Maybe that’s why twice as many Nevadans registered as Democrats last month, rejecting a Republican Party determined to destroy itself.

U.S. Sen. Lindsey Graham said as much in a tweet the morning of the Indiana primary: “If we nominate Trump, we will get destroyed…and we will deserve it.”

And then Trump won.

Many Republican strategists are ready to concede the presidential contest, asking their major donors to shift corporate dollars to U.S. Senate candidates in order to preserve Congressional power, presumably to continue their obstructionist behavior, blocking a Democratic president’s agenda even when they agree with it.

Others doubled down on the #NeverTrump movement. A former deputy press secretary to President Bush wrote: “For the thick-headed, #NeverTrump means never ever ever ever ever under any circumstances as long as I have breath never Trump. Get it?” A fundraiser for Senator John McCain declared his intent to vote for Hillary Clinton, tweeting “The GOP is going to nominate for President a guy who reads the National Enquirer and thinks it’s on the level. I’m with her.”

David Brooks, a conservative columnist for the New York Times, is also ready to throw in the towel for 2016, urging Republicans to reform their party. In his column, he wrote that “this is a Joe McCarthy moment. People will be judged by where they stood at this time. Those who walked with Trump will be tainted forever after.”

“Up until now, America’s story has been some version of the rags-to-riches story, the lone individual who rises from the bottom through pluck and work,” Brooks writes. “But that story isn’t working for people anymore, especially for people who think the system is rigged.”

He calls on Republicans to start preparing for the future by taking a much closer look at the “pain there is in this country,” citing the rising suicide rate and the persistent belief by so many that we’re “all in this together” is no longer true.

Set aside the fact that a lot of Democrats share that last sentiment as our leaders exempt billionaires from decades of taxes while insisting the only way to fix our crumbling schools is to raise the regressive sales tax, demanding more money from the poor and seniors on fixed incomes. Republicans must decide whether their party or their country comes first.

It’s disappointing to see Gov. Sandoval and Rep. Joe Heck take the cowardly path, choosing to back Trump, a man who is manifestly unfit to be President, to avoid a backlash from his followers, a backlash that could cost them an election. Senator Heller showed a little more backbone, pointing out that Nevada is the only state that allows a vote for “None of the Above.”

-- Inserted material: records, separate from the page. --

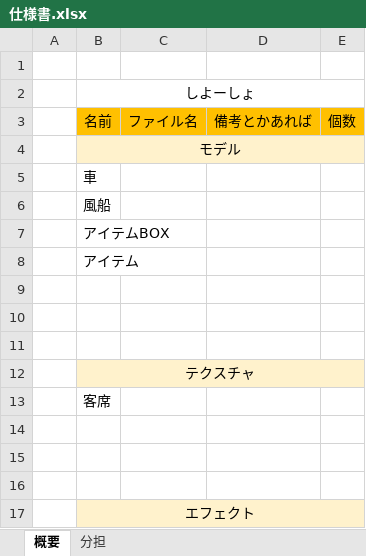
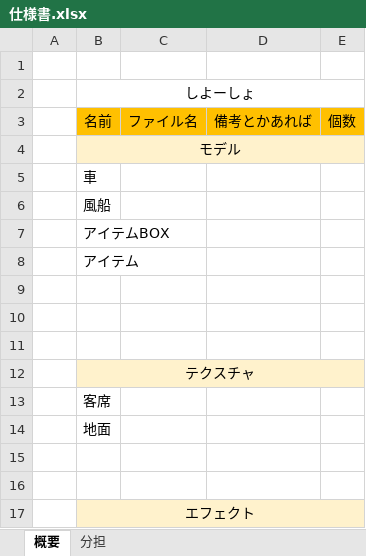
Before and after one commit to MizukiKato0416/sotsugyou_time_kato, an Excel workbook: 仕様書.xlsx, sheet 概要, drawn as a sheet; values as stored, in another font and other column widths than the file's, no borders; the diff names each change by its address in the sheet, - before the commit and + after, or states it on an @@ line.

Commit message:
1004

```diff
--- a/仕様書.xlsx (sheet 概要)
+++ b/仕様書.xlsx (sheet 概要)
-B14: (empty)
+B14: 地面
```
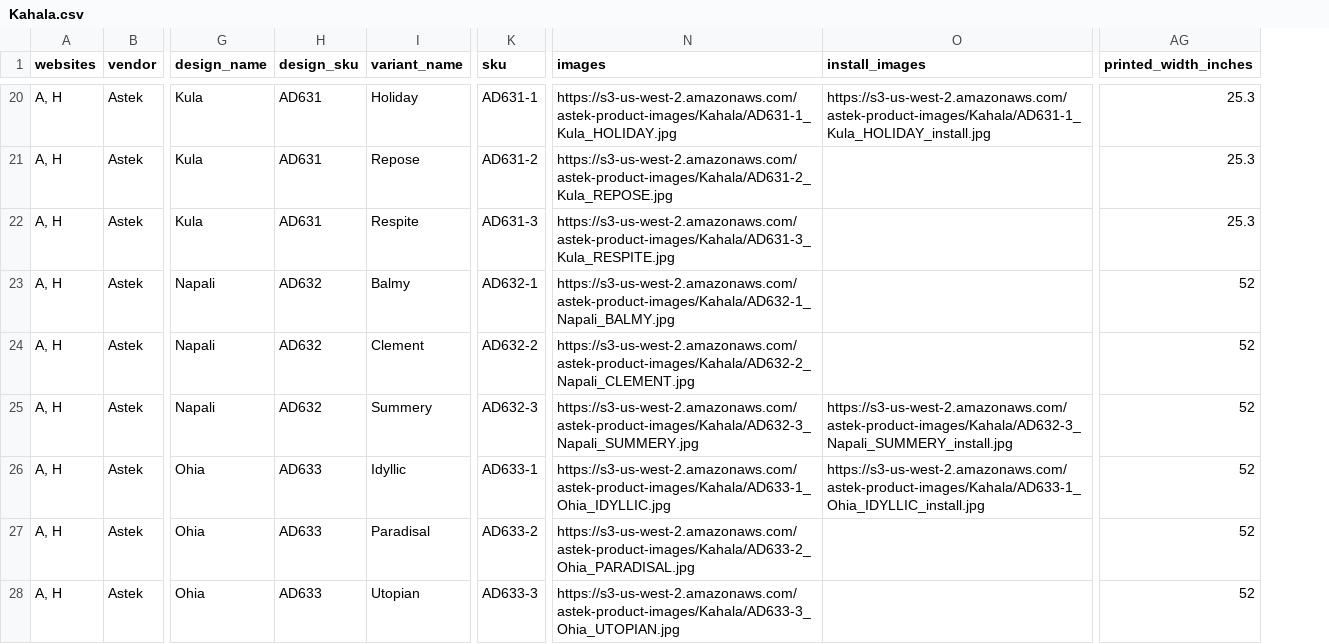
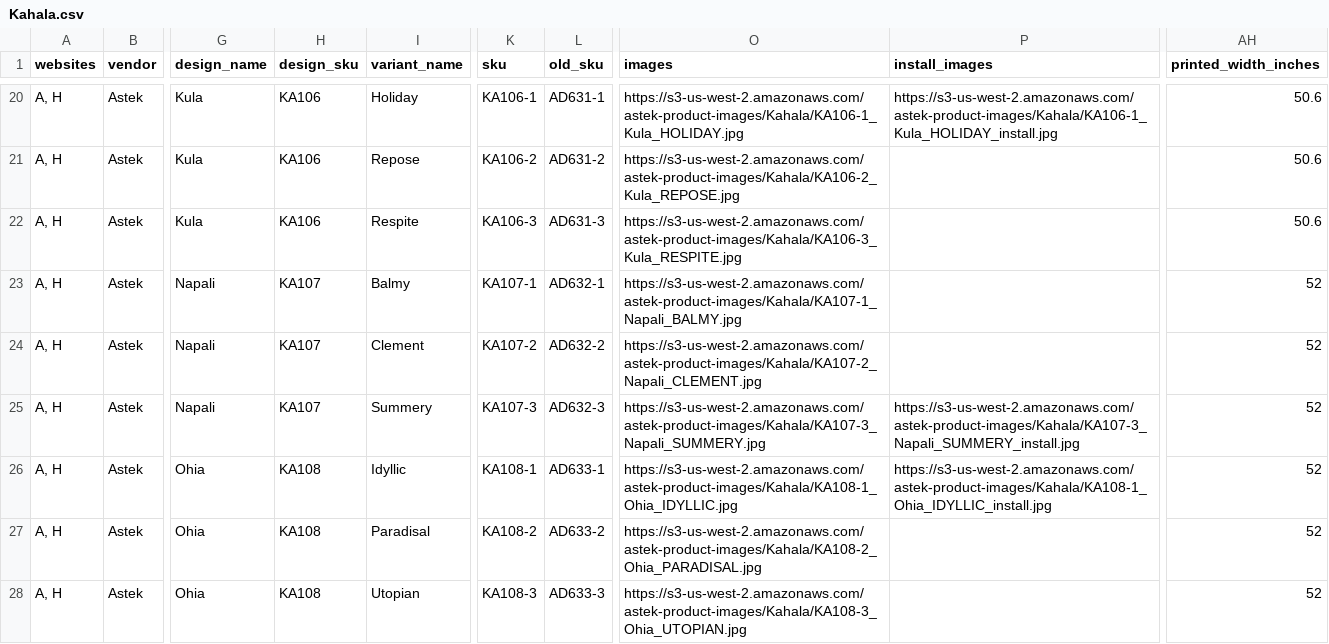
Before and after one commit to astek-inc/astek-catalog, a CSV file: db/seeds/Kahala.csv, drawn as a sheet; only a part is shown, gaps mark what is left out; addresses are those after the commit; the diff covers the shown part only; the diff names each change by its address in the sheet, - before the commit and + after, or states it on an @@ line.

Commit message:
Add updated product data for Kahala collection

```diff
--- a/db/seeds/Kahala.csv
+++ b/db/seeds/Kahala.csv
+column K (sku), rows 20-28: KA106-1 | KA106-2 | KA106-3 | KA107-1 | KA107-2 | KA107-3 | KA108-1 | KA108-2 | KA108-3
-L1: sku
+L1: old_sku
-H20:H22 (design_sku): AD631
+H20:H22 (design_sku): KA106
-O20 (images): https://s3-us-west-2.amazonaws.com/astek-product-images/Kahala/AD631-1_Kula_HOLIDAY.jpg
+O20 (images): https://s3-us-west-2.amazonaws.com/astek-product-images/Kahala/KA106-1_Kula_HOLIDAY.jpg
-P20 (install_images): https://s3-us-west-2.amazonaws.com/astek-product-images/Kahala/AD631-1_Kula_HOLIDAY_install.jpg
+P20 (install_images): https://s3-us-west-2.amazonaws.com/astek-product-images/Kahala/KA106-1_Kula_HOLIDAY_install.jpg
-AH20:AH22 (printed_width_inches): 25.3
+AH20:AH22 (printed_width_inches): 50.6
-O21 (images): https://s3-us-west-2.amazonaws.com/astek-product-images/Kahala/AD631-2_Kula_REPOSE.jpg
+O21 (images): https://s3-us-west-2.amazonaws.com/astek-product-images/Kahala/KA106-2_Kula_REPOSE.jpg
-O22 (images): https://s3-us-west-2.amazonaws.com/astek-product-images/Kahala/AD631-3_Kula_RESPITE.jpg
+O22 (images): https://s3-us-west-2.amazonaws.com/astek-product-images/Kahala/KA106-3_Kula_RESPITE.jpg
-H23:H25 (design_sku): AD632
+H23:H25 (design_sku): KA107
-O23 (images): https://s3-us-west-2.amazonaws.com/astek-product-images/Kahala/AD632-1_Napali_BALMY.jpg
+O23 (images): https://s3-us-west-2.amazonaws.com/astek-product-images/Kahala/KA107-1_Napali_BALMY.jpg
-O24 (images): https://s3-us-west-2.amazonaws.com/astek-product-images/Kahala/AD632-2_Napali_CLEMENT.jpg
+O24 (images): https://s3-us-west-2.amazonaws.com/astek-product-images/Kahala/KA107-2_Napali_CLEMENT.jpg
-O25 (images): https://s3-us-west-2.amazonaws.com/astek-product-images/Kahala/AD632-3_Napali_SUMMERY.jpg
+O25 (images): https://s3-us-west-2.amazonaws.com/astek-product-images/Kahala/KA107-3_Napali_SUMMERY.jpg
-P25 (install_images): https://s3-us-west-2.amazonaws.com/astek-product-images/Kahala/AD632-3_Napali_SUMMERY_install.jpg
+P25 (install_images): https://s3-us-west-2.amazonaws.com/astek-product-images/Kahala/KA107-3_Napali_SUMMERY_install.jpg
-H26:H28 (design_sku): AD633
+H26:H28 (design_sku): KA108
-O26 (images): https://s3-us-west-2.amazonaws.com/astek-product-images/Kahala/AD633-1_Ohia_IDYLLIC.jpg
+O26 (images): https://s3-us-west-2.amazonaws.com/astek-product-images/Kahala/KA108-1_Ohia_IDYLLIC.jpg
-P26 (install_images): https://s3-us-west-2.amazonaws.com/astek-product-images/Kahala/AD633-1_Ohia_IDYLLIC_install.jpg
+P26 (install_images): https://s3-us-west-2.amazonaws.com/astek-product-images/Kahala/KA108-1_Ohia_IDYLLIC_install.jpg
-O27 (images): https://s3-us-west-2.amazonaws.com/astek-product-images/Kahala/AD633-2_Ohia_PARADISAL.jpg
+O27 (images): https://s3-us-west-2.amazonaws.com/astek-product-images/Kahala/KA108-2_Ohia_PARADISAL.jpg
-O28 (images): https://s3-us-west-2.amazonaws.com/astek-product-images/Kahala/AD633-3_Ohia_UTOPIAN.jpg
+O28 (images): https://s3-us-west-2.amazonaws.com/astek-product-images/Kahala/KA108-3_Ohia_UTOPIAN.jpg
```
Also changed, not shown: 64 edited cells elsewhere in this file.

History will not be kind to them, knowing they could have chosen country over party and sent a clear message that our nation is more important than any one election.